Start of EXTRACTED MATERIAL

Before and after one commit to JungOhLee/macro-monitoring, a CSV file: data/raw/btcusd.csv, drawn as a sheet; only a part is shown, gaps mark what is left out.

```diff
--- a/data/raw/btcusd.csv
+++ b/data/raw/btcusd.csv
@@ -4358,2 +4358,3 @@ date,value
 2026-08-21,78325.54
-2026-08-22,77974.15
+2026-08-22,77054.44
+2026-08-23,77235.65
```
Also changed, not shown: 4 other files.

End of EXTRACTED MATERIAL
Start of EXTRACTED MATERIAL

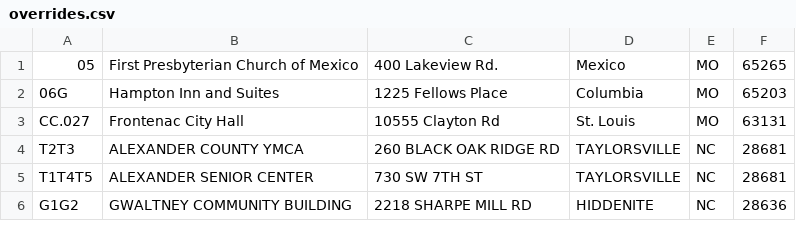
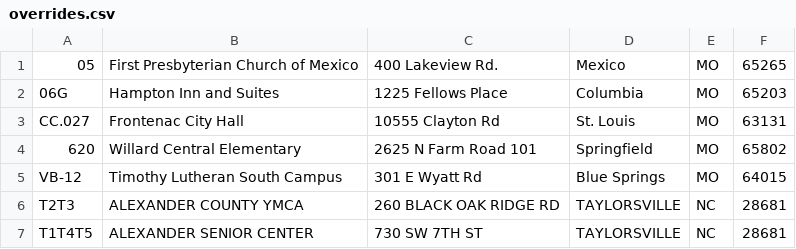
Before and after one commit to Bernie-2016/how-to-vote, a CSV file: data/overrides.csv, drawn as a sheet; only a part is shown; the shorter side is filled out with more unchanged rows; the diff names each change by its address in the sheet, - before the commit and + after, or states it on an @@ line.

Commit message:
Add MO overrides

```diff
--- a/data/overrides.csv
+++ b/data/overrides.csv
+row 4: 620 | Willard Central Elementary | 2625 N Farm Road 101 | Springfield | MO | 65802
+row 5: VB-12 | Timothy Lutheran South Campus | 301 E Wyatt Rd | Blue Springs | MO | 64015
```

End of EXTRACTED MATERIAL

• [WHAT THE EXERCISE ASKS]
Whenever the word "btcusd" occurs in a line of the listing above, return that line.

• [TASK OUTPUT]
Before and after one commit to JungOhLee/macro-monitoring, a CSV file: data/raw/btcusd.csv, drawn as a sheet; only a part is shown, gaps mark what is left out.
--- a/data/raw/btcusd.csv
+++ b/data/raw/btcusd.csv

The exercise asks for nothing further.